The contestants try their hand at haute-cuisine versions of national dishes such as Spanish paella, an American Thanksgiving dinner and a traditional English breakfast. The show, produced by the duo behind “MasterChef,” Robin Ashbrook and Yasmin Shackleton, is expected to drop later this year.
“Death by Magic” stars British magician Drummond Money-Coutts, whose mission is to uncover the “stories of magicians who died performing the most dangerous stunts ever attempted,” he says in the trailer. “I’ll be putting my life at risk as I attempt my own version of the stunts that cost magicians their lives.”
The clip in Edinburgh showed Money-Coutts, who goes by the moniker DMC, wowing locals in distant lands with tricks such as transforming a figurine into a live frog but also frightening with stunts that see him set aflame or locked inside a trunk left on railroad tracks as a speeding train approaches.
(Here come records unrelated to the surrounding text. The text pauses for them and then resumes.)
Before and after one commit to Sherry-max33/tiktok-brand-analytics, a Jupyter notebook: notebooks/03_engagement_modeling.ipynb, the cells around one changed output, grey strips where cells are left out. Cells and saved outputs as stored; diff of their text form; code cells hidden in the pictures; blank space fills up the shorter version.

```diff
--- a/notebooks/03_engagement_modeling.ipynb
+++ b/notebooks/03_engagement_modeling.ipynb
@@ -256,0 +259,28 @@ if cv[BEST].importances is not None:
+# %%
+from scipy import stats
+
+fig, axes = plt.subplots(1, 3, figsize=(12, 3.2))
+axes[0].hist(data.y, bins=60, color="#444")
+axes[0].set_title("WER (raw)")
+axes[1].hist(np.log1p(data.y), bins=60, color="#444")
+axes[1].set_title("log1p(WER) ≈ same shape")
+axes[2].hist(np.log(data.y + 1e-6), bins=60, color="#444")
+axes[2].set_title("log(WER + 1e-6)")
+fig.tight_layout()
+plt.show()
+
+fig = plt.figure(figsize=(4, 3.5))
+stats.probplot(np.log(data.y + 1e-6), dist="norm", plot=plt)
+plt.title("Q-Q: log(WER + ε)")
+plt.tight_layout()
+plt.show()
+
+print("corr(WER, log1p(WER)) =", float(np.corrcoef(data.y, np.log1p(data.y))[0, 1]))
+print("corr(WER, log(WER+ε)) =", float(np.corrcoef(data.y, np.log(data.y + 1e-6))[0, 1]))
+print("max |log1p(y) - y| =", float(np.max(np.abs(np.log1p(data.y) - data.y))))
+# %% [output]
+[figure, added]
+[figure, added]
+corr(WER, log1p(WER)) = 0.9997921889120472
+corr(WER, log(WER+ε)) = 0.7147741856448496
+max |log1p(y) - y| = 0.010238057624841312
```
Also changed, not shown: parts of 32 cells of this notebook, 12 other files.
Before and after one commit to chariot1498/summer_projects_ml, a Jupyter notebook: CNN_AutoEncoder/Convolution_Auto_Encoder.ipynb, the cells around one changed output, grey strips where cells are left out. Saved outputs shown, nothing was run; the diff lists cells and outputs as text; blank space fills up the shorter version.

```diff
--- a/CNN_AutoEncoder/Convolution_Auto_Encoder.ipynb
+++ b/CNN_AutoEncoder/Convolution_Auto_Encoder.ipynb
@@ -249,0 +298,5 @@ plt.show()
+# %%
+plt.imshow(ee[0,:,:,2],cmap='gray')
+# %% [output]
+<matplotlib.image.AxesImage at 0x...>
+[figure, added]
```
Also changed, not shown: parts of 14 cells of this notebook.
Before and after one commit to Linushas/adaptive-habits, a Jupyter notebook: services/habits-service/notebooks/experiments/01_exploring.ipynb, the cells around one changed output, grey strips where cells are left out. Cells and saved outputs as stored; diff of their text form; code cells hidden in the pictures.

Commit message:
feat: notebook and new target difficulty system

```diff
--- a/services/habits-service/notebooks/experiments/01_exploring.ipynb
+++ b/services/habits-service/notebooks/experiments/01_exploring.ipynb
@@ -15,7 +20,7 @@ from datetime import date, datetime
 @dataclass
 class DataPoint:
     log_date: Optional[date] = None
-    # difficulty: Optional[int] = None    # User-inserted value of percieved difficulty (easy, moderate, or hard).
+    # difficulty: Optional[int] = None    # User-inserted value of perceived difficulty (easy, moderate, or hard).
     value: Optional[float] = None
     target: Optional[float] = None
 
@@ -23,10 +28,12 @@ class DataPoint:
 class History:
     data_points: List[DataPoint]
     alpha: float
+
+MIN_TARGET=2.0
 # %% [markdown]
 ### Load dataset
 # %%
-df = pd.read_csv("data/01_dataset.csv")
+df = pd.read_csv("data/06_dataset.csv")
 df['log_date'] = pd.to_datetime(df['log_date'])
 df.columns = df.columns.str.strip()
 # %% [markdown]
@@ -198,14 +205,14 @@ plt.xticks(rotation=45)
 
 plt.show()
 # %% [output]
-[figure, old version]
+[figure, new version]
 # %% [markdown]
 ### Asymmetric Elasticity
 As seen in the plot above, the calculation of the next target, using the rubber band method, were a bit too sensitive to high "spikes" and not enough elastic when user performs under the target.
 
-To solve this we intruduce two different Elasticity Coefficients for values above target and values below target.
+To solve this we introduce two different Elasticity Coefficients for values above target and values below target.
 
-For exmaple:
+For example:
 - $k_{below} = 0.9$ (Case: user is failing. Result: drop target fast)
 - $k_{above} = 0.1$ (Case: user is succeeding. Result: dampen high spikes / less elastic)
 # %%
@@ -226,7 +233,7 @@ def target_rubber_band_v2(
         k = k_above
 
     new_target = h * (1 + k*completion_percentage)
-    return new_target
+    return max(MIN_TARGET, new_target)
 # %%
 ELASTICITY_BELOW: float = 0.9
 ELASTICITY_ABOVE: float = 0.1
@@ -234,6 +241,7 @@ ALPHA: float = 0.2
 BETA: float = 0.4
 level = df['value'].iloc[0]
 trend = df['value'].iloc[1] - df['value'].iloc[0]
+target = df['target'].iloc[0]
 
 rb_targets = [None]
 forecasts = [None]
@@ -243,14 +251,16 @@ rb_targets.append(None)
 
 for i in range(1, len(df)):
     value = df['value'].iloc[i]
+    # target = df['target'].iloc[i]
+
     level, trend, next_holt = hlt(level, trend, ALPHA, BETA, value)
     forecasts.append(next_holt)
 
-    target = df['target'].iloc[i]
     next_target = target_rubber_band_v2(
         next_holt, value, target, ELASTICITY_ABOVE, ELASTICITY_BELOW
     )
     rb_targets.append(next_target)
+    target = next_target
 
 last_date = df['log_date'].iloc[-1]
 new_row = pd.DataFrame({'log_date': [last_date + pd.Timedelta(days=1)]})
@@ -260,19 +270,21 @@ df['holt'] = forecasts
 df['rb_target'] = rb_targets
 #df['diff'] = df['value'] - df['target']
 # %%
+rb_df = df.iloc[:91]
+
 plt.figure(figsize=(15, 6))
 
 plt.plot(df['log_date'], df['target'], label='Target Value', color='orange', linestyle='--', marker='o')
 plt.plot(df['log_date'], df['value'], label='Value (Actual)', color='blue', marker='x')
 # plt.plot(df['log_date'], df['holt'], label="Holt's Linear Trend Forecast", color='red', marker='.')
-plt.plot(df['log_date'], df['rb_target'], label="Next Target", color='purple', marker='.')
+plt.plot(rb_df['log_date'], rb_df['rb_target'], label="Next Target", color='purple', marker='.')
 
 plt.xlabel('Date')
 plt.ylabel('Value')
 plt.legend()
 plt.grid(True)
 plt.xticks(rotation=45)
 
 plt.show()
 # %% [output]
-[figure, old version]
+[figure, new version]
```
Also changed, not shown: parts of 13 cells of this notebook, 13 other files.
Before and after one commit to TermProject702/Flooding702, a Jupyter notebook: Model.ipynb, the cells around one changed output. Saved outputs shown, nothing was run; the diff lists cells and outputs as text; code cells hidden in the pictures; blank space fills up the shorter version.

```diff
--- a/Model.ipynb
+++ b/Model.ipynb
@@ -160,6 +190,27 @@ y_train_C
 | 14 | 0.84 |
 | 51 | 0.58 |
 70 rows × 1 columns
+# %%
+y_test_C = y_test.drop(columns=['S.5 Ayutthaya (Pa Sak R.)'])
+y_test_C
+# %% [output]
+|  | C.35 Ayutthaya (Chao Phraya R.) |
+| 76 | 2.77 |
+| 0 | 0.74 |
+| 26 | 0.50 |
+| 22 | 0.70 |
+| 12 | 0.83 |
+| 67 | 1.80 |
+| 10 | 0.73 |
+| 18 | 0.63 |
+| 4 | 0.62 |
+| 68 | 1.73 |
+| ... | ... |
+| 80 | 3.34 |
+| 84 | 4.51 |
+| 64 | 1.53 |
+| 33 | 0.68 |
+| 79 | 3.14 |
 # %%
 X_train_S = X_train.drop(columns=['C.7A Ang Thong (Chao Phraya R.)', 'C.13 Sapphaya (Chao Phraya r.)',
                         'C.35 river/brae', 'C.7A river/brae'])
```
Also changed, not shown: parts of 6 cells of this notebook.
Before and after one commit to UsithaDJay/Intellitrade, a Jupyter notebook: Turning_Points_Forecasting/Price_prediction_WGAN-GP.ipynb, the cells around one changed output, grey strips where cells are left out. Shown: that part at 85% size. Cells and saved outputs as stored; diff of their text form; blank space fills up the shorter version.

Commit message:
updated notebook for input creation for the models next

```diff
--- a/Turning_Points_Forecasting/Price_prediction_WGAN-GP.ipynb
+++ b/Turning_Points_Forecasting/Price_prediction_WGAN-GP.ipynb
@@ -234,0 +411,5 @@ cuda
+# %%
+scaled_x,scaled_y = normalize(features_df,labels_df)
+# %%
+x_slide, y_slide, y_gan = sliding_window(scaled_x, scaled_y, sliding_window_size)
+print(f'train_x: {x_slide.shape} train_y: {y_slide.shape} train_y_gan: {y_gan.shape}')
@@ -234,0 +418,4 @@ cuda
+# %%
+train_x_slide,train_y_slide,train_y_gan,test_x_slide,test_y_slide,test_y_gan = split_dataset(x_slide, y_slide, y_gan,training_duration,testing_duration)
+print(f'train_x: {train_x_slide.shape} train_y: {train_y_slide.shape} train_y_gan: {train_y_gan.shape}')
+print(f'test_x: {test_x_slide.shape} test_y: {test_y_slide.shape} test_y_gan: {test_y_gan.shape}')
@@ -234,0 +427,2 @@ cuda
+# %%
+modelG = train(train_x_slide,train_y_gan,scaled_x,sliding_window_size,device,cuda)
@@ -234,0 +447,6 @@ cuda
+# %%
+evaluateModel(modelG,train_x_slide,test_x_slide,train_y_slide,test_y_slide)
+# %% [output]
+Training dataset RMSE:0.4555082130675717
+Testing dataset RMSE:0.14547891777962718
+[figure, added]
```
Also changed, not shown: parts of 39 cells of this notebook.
Riegg said the show, which will also drop later this year, encompassed more than just a collection of fancy illusions.
“There was a narrative to it,” Riegg said. “It was part storytelling, in terms of the history lessons, and allowing him to update [the other magicians’ tricks] and do his brand of magic.”
Riegg also showed a clip of “Sunderland Till I Die,” a documentary series on the Sunderland soccer team and the ardor it inspires in the local community, where the parish priest prays for the team and silver-haired ladies wipe away tears over it. The documentary is produced by James Corden’s Fulwell 73.
Two other unscripted shows announced Thursday are “Flinch,” a comedy game show challenging contestants to games in the hills of Ireland, and “Derren Brown: Sacrifice,” which features psychological illusionist Brown trying to dismantle a man’s prejudices.
The new unscripted shows come as Netflix basks in the smash success of the rebooted “Queer Eye” and the solid performance of “Nailed It!”, a baking contest for fumbling amateurs.